[Itemized modification records]
>>>

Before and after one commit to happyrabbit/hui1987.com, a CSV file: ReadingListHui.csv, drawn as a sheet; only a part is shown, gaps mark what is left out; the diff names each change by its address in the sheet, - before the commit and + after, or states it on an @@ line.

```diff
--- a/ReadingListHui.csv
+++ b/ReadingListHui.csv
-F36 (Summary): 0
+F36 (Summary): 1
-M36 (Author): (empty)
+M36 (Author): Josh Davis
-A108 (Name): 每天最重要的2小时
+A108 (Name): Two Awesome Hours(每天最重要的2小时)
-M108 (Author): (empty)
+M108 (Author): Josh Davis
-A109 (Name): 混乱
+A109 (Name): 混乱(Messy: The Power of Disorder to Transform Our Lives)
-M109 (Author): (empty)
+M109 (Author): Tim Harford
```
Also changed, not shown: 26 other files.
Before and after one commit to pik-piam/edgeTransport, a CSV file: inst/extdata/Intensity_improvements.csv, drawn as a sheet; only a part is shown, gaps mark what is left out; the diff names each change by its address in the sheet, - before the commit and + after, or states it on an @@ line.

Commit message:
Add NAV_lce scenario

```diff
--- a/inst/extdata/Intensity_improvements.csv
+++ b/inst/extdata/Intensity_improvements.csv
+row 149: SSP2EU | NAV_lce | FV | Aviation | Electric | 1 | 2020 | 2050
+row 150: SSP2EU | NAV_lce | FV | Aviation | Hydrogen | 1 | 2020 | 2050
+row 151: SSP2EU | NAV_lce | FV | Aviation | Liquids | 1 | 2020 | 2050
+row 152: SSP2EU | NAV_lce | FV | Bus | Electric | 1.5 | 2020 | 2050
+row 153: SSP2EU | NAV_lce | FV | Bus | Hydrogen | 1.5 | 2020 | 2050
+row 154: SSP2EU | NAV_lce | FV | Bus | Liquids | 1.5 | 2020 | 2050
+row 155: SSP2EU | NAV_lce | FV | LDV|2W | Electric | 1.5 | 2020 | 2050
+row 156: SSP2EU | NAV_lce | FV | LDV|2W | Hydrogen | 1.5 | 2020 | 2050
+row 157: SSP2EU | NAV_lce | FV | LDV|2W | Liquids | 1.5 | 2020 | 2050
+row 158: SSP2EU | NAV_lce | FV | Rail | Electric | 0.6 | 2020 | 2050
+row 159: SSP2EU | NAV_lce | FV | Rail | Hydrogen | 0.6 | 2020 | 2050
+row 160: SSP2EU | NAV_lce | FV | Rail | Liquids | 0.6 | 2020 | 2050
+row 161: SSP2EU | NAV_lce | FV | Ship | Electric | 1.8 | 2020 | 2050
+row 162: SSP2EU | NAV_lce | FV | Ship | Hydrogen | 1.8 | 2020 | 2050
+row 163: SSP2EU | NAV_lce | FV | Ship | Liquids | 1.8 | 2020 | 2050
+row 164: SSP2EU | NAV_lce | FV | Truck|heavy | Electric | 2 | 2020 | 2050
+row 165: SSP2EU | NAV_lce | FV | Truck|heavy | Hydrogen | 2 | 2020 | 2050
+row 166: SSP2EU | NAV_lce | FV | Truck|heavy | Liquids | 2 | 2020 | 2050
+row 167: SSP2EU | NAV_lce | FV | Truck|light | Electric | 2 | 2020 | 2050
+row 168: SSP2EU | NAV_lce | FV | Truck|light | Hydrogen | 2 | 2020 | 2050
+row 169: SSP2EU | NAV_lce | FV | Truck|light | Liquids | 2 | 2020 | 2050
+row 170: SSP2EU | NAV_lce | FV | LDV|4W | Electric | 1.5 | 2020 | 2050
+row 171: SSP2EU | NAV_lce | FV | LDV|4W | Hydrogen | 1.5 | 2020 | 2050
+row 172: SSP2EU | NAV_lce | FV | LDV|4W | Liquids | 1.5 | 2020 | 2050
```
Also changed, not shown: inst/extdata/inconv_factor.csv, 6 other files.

<<<

**To do:**
Scan the entries above for the word "files" and collect each line holding it.

**Solution:**
Also changed, not shown: 26 other files.
Also changed, not shown: inst/extdata/inconv_factor.csv, 6 other files.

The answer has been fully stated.